Before-and-after change data
☆ ☆ ☆ ☆ ☆

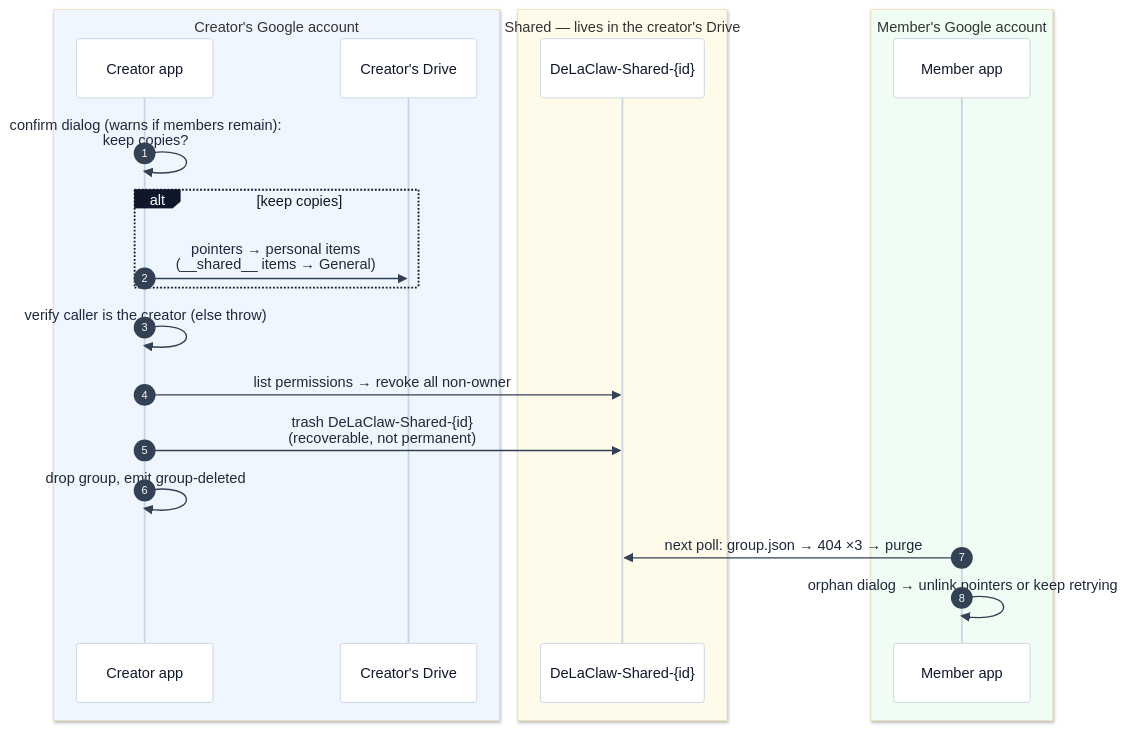
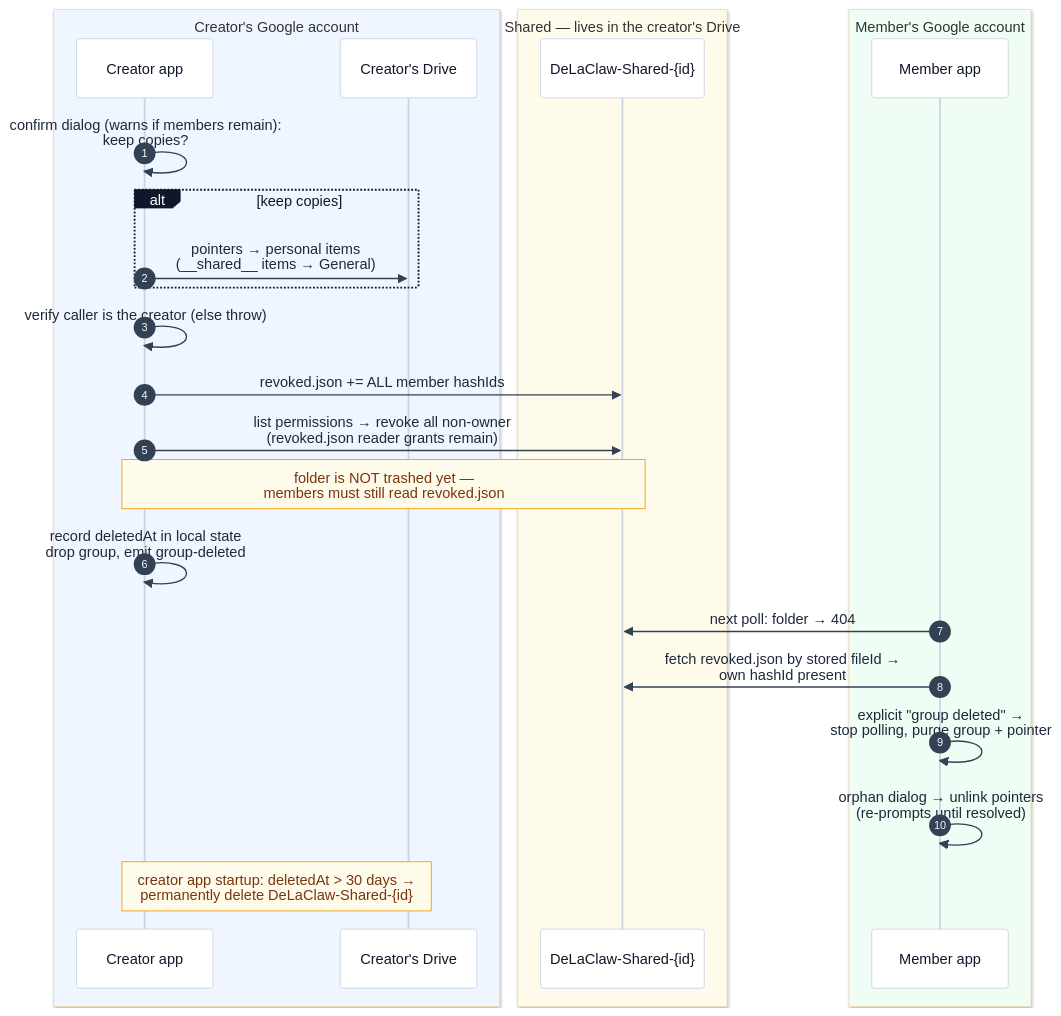
One commit to AntGro/DeLaClaw changed the eighth of 9 diagrams in docs-site/sharing.md. Above: the diagram before and after it, drawn with Mermaid. The commit also changed other lines of this file and 6 other files, not shown here.

First line of the commit message:
docs(sharing): target design — 14 decided questions in flows and contract

````diff
--- a/docs-site/sharing.md
+++ b/docs-site/sharing.md
@@ -313,26 +327,30 @@
 ```mermaid
 %%{init: {'theme': 'base', 'themeVariables': {'background': '#fbfaf8', 'actorBkg': '#ffffff', 'actorBorder': '#cbd5e1', 'actorTextColor': '#0f172a', 'actorLineColor': '#cbd5e1', 'signalColor': '#334155', 'signalTextColor': '#1e293b', 'noteBkgColor': '#fffbeb', 'noteBorderColor': '#f59e0b', 'noteTextColor': '#78350f', 'labelBoxBkgColor': '#0f172a', 'labelBoxBorderColor': '#0f172a', 'labelTextColor': '#ffffff'}}}%%
 sequenceDiagram
     autonumber
     box rgb(239,246,255) Creator's Google account
     participant CA as Creator app
     participant CD as Creator's Drive
     end
     box rgb(255,251,235) Shared — lives in the creator's Drive
     participant SF as DeLaClaw-Shared-{id}
     end
     box rgb(240,253,244) Member's Google account
     participant MA as Member app
     end
 
     CA->>CA: confirm dialog (warns if members remain):<br/>keep copies?
     alt keep copies
     CA->>CD: pointers → personal items<br/>(__shared__ items → General)
     end
     CA->>CA: verify caller is the creator (else throw)
-    CA->>SF: list permissions → revoke all non-owner
-    CA->>SF: trash DeLaClaw-Shared-{id}<br/>(recoverable, not permanent)
-    CA->>CA: drop group, emit group-deleted
-    MA->>SF: next poll: group.json → 404 ×3 → purge
-    MA->>MA: orphan dialog → unlink pointers or keep retrying
+    CA->>SF: revoked.json += ALL member hashIds
+    CA->>SF: list permissions → revoke all non-owner<br/>(revoked.json reader grants remain)
+    Note over CA,SF: folder is NOT trashed yet —<br/>members must still read revoked.json
+    CA->>CA: record deletedAt in local state<br/>drop group, emit group-deleted
+    MA->>SF: next poll: folder → 404
+    MA->>SF: fetch revoked.json by stored fileId →<br/>own hashId present
+    MA->>MA: explicit "group deleted" →<br/>stop polling, purge group + pointer
+    MA->>MA: orphan dialog → unlink pointers<br/>(re-prompts until resolved)
+    Note over CA,CD: creator app startup: deletedAt > 30 days →<br/>permanently delete DeLaClaw-Shared-{id}
 ```
````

☆ ☆ ☆ ☆ ☆

TASK BRIEF: Read the lines above. Gather those in which the string "dialog" is found.

RESPONSE:
     CA->>CA: confirm dialog (warns if members remain):<br/>keep copies?
-    MA->>MA: orphan dialog → unlink pointers or keep retrying
+    MA->>MA: orphan dialog → unlink pointers<br/>(re-prompts until resolved)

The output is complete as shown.